“It’s routine for Rohingya to be called Bengalis and even described as Kalars, a slur referring to their darker complexion, to deny that they’re native to Rakhine,” Kaamil Ahmed, a journalist who has reported on the Rohingya and is writing a book about the minority, told Al Jazeera.
“Aung San Suu Kyi doesn’t use the terms but she has suggested that they’re not from Myanmar and she has refused to call them Rohingya, even claiming it’s a polarising term.
“It’s all part of denying that they are native, that they have historical links to the land they live on.”
The majority-Muslim Rohingya make up around one million of the total 50 million population in Buddhist majority Myanmar. They hail from the country‘s northwest and speak a Bengali dialect. Almost all live in Rakhine, one of the poorest states, which has a population of three million.
They are not regarded as one of the country‘s 135 official ethnic groups and are denied citizenship under Myanmar‘s 1982 Citizenship Law, which effectively renders them stateless.

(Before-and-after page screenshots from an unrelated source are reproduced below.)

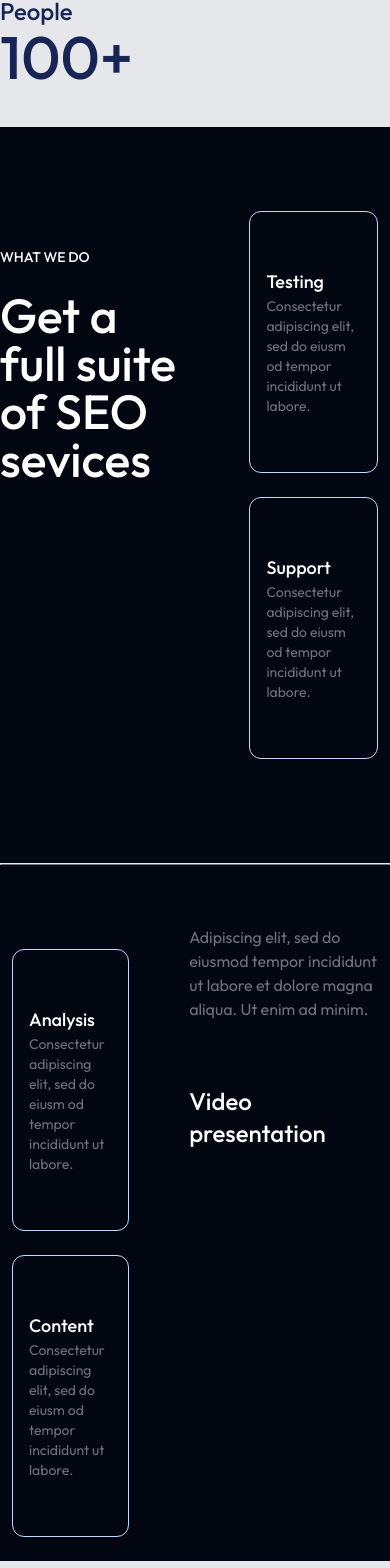
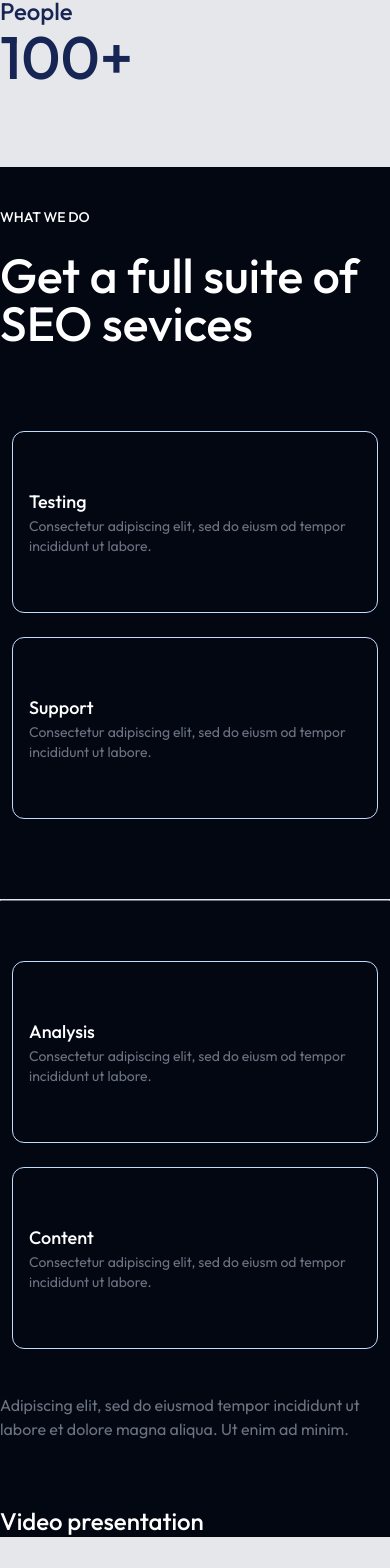
Before and after one commit to Kyoto321/SmartSEO, a React (Vite) app: page / in a window 390 px wide. Shown: the part 4217-5785 px from the top of the page. Built offline with nearby package versions, Linux system fonts and the light colour scheme.

Commit message:
full functional SEO responsive website

```diff
--- a/src/components/Services.jsx
+++ b/src/components/Services.jsx
@@ -4,7 +4,7 @@ import { services1, services2 } from '../assets/assets';
 const Services = () => {
   return (
     <div className='bg-gray-950'>
-      <div className='md:mx-20 my-10 md:flex-row flex gap-12'>
+      <div className='md:mx-20 my-10 md:flex-row md:flex lg:flex gap-12'>
           <div className=' flex flex-col mt-20 gap-6'>
             <div className='text-left text-2xl pt-10'>
               <p className='text-white text-sm font-medium'>WHAT WE DO</p>
@@ -32,7 +32,7 @@ const Services = () => {
       </div>
       <div className='border border-b-gray-500 md:mx-20'></div>
 
-      <div className='md:mx-20 my-10 md:flex-row flex gap-12'>
+      <div className='md:mx-20 my-10 md:flex-row md:flex lg:flex gap-12'>
 
           <div className='flex flex-col items-center gap-4 my-6 md:mx-10'>
             <div className='w-full grid grid-cols-1 md:grid-cols-2 lg:grid-cols-2 gap-4 pt-5 gap-y-6 px-3 sm:px-0'>
@@ -48,7 +48,6 @@ const Services = () => {
             </div>
           </div>
 
-
             <div className='flex flex-col gap-6'>
               <p className='text-gray-500 mt-5'>Adipiscing elit, sed do eiusmod tempor incididunt ut labore et dolore magna aliqua. Ut enim ad minim.</p>
               <div className='text-left text-2xl pt-10'>
```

To get citizenship, they need to prove they have lived in Myanmar for 60 years, but paperwork is often unavailable or denied to them. As a result, their rights to study, work, travel, marry, practise their religion and access health services are restricted.
“Refusing to use the term Rohingya means she still doesn’t acknowledge the root cause of the genocide allegation. Instead she is continue to carry genocidal policies,” Yangon based Rohingya activist Wai Wai Nu told Al Jazeera.

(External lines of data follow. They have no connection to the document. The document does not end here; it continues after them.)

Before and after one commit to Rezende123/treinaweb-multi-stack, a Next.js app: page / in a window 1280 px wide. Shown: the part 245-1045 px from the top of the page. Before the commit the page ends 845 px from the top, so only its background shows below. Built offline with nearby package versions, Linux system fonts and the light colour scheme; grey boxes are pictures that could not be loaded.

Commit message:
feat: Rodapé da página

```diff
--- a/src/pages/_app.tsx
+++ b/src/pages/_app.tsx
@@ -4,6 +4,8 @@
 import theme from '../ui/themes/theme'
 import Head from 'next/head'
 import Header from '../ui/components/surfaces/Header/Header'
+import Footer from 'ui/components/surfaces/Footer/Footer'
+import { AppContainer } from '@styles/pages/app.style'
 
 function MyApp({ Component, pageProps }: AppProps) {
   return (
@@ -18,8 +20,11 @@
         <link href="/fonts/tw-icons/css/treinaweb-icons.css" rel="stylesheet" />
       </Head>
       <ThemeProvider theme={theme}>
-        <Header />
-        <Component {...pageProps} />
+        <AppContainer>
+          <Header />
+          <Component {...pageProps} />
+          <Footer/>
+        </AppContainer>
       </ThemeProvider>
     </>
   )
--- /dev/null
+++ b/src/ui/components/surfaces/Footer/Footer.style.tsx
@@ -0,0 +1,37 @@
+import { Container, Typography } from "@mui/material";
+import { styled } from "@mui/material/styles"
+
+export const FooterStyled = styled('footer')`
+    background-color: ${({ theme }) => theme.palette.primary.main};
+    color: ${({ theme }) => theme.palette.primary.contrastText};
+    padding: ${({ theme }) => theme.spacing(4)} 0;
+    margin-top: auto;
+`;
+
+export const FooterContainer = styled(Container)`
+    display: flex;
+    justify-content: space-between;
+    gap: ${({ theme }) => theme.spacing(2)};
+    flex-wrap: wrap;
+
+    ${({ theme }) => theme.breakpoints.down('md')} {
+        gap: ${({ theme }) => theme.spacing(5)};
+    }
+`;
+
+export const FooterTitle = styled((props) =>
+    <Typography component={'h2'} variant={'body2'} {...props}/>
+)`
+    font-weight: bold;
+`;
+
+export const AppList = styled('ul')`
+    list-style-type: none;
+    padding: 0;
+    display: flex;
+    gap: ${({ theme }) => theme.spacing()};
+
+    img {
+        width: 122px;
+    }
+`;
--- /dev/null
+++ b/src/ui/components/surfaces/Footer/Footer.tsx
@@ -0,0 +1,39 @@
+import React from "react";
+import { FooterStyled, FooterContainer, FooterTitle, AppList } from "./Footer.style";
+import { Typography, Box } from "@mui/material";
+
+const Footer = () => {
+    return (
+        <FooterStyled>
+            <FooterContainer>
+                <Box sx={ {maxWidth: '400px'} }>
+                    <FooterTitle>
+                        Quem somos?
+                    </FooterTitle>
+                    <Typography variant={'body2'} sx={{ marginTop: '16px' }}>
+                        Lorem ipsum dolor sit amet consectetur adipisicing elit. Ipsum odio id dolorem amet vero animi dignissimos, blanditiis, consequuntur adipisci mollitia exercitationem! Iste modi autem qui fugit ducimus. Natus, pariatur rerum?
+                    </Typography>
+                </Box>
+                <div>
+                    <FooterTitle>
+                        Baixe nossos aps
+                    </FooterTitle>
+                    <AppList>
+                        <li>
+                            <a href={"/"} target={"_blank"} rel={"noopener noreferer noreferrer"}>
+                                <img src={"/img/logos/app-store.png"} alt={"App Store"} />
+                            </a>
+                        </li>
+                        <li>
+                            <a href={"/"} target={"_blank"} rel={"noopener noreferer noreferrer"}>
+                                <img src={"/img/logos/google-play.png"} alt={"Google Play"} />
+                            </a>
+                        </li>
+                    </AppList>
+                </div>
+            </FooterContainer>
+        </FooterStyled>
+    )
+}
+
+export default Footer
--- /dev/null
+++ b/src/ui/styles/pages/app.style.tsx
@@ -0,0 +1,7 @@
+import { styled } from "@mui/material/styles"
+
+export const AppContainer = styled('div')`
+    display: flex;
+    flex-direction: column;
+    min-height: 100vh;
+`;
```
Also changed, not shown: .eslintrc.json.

“It also shows she has no willingness to restore our equal rights in Myanmar. The denial of our existence and other ethnic name is a fundamental factor to destroy our ethnic group physically and mentally.”
In her speech, Suu Kyi referred to the Rohingya as Muslims, people, civilians and members of Rakhine communities.

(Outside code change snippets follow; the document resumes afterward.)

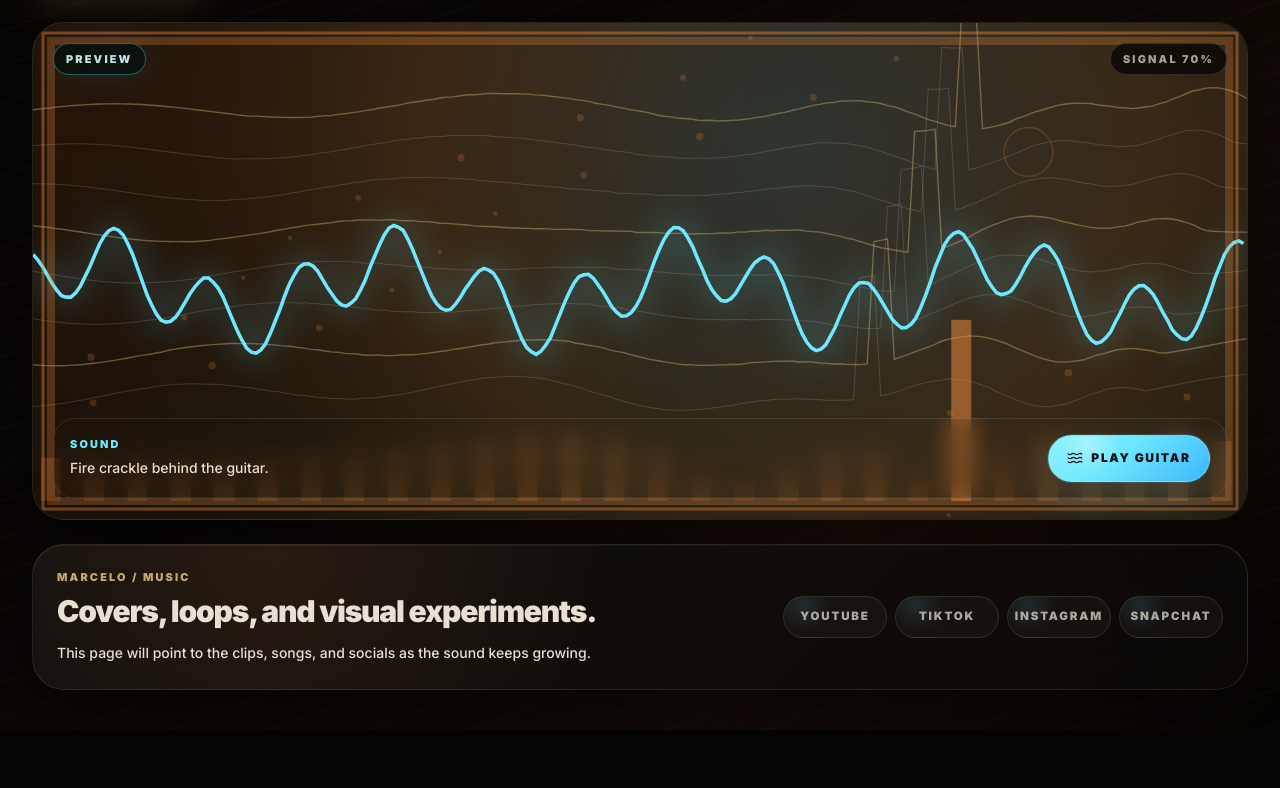
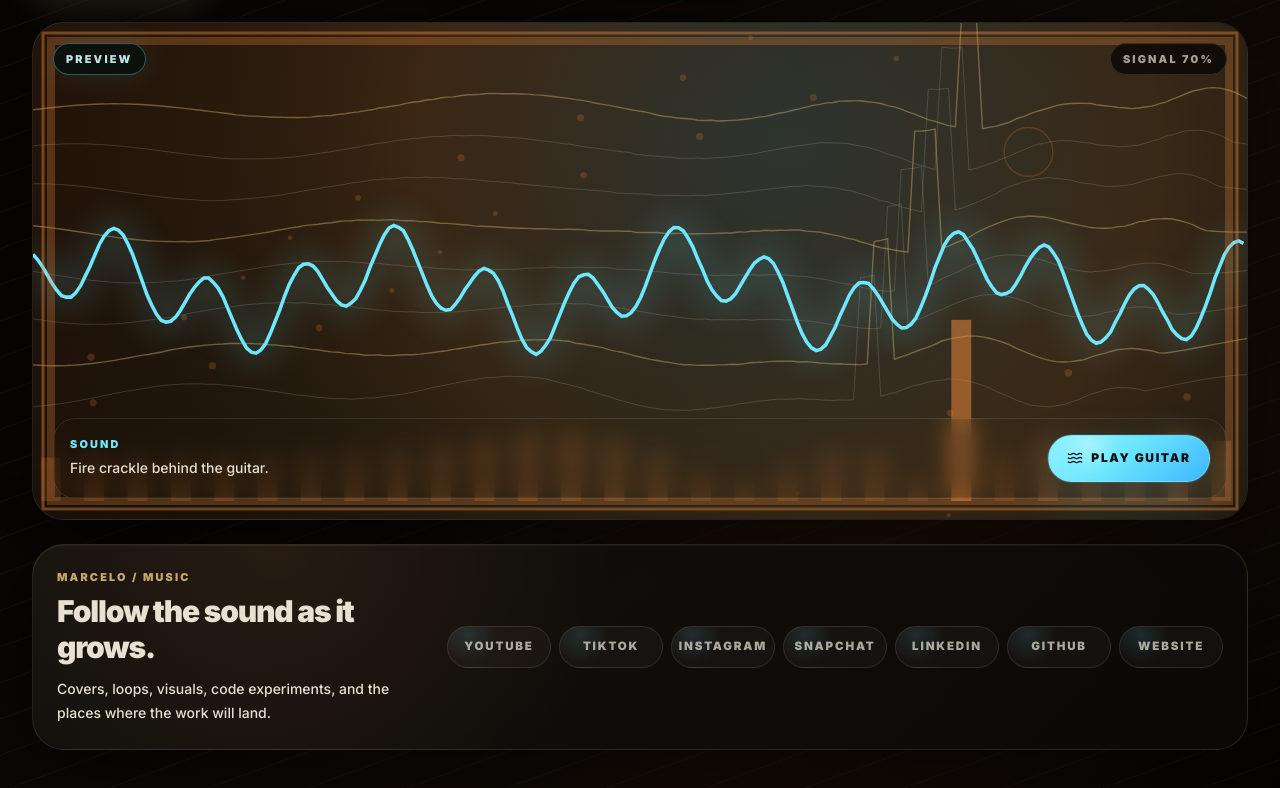
Before and after one commit to marcelozap/gateKPT, a Next.js app: page / in a window 1280 px wide. Shown: the part 629-1417 px from the top of the page. Before the commit the page ends 1359 px from the top, so only its background shows below. Built offline with nearby package versions, Linux system fonts and the light colour scheme; no server answers.

Commit message:
feat: expand GateKPT social channel strip

```diff
--- a/src/gatekpt/GatekptLanding.tsx
+++ b/src/gatekpt/GatekptLanding.tsx
@@ -23,6 +23,8 @@ const cuePath = [
   ["02", "Storm", "Rain pulse"],
   ["03", "Soft chrome", "Glass shimmer"],
 ];
+
+const socialChannels = ["YouTube", "TikTok", "Instagram", "Snapchat", "LinkedIn", "GitHub", "Website"];
 
 function createNoiseSource(audioContext: AudioContext, tone: "white" | "brown" = "white") {
   const bufferLength = audioContext.sampleRate * 2;
@@ -541,15 +543,15 @@ export function GatekptLanding() {
             <div>
               <p className="gk-label text-[#c6a96d]">Marcelo / music</p>
               <h2 className="mt-2 text-2xl font-black tracking-[-0.04em] text-[#e8e1d2] sm:text-3xl">
-                Covers, loops, and visual experiments.
+                Follow the sound as it grows.
               </h2>
               <p className="mt-3 max-w-2xl text-sm font-medium leading-6 text-[#e8e1d2]/58">
-                This page will point to the clips, songs, and socials as the sound keeps growing.
+                Covers, loops, visuals, code experiments, and the places where the work will land.
               </p>
             </div>
             <div className="flex flex-wrap gap-2">
-              {["YouTube", "TikTok", "Instagram", "Snapchat"].map((item) => (
-                <span key={item} className="gk-social-pill">
+              {socialChannels.map((item) => (
+                <span key={item} className="gk-social-pill" title="Link coming soon">
                   {item}
                 </span>
               ))}
```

“She has called us Rohingya in the past, until before the 2015 elections,” said Ro Nya San Lwin, a Rohingya activist and cofounder the Free Rohingya Coalition who travelled to the Netherlands from Germany, where he lives in exile, for the ICJ hearing.
“But after she came into office, she started refusing to call us Rohingya. She urged her government not to use either Rohingya or Bengali but to use ‘Muslims from Rakhine state’,” he told Al Jazeera. “Refusing to call us Rohingya is also a part of genocide. This was the same thing she did at court yesterday. She failed to recognise our identity. Calling us Muslims is not right. It is a religious identity. In our country, Myanmar, ethnic identity is the most important. Religion is private belief. I would call her now a genocide denier. She has officially denied genocide. She has dismissed genocide.”
“Her stand will be remembered by the world history. This is first time a Nobel Peace laureate has defended genocide at world’s highest court.”
Simon Adams, head of the Global Centre for the Responsibility to Protect, said in a tweet: “Of all the words from Aung San Suu Kyi today denying that Myanmar committed genocide, there was one especially important word that did not pass her lips…’Rohingya’. The denial of Rohingya identity is inextricably linked to denial of their human rights & ultimately, to genocide.”
Phelim Kine, researcher at Physicians for Human Rights and an expert on human rights in Asia, said Suu Kyi’s failure to use the word Rohingya was “shameless” and a “grotesque whitewash that smears Gambia”.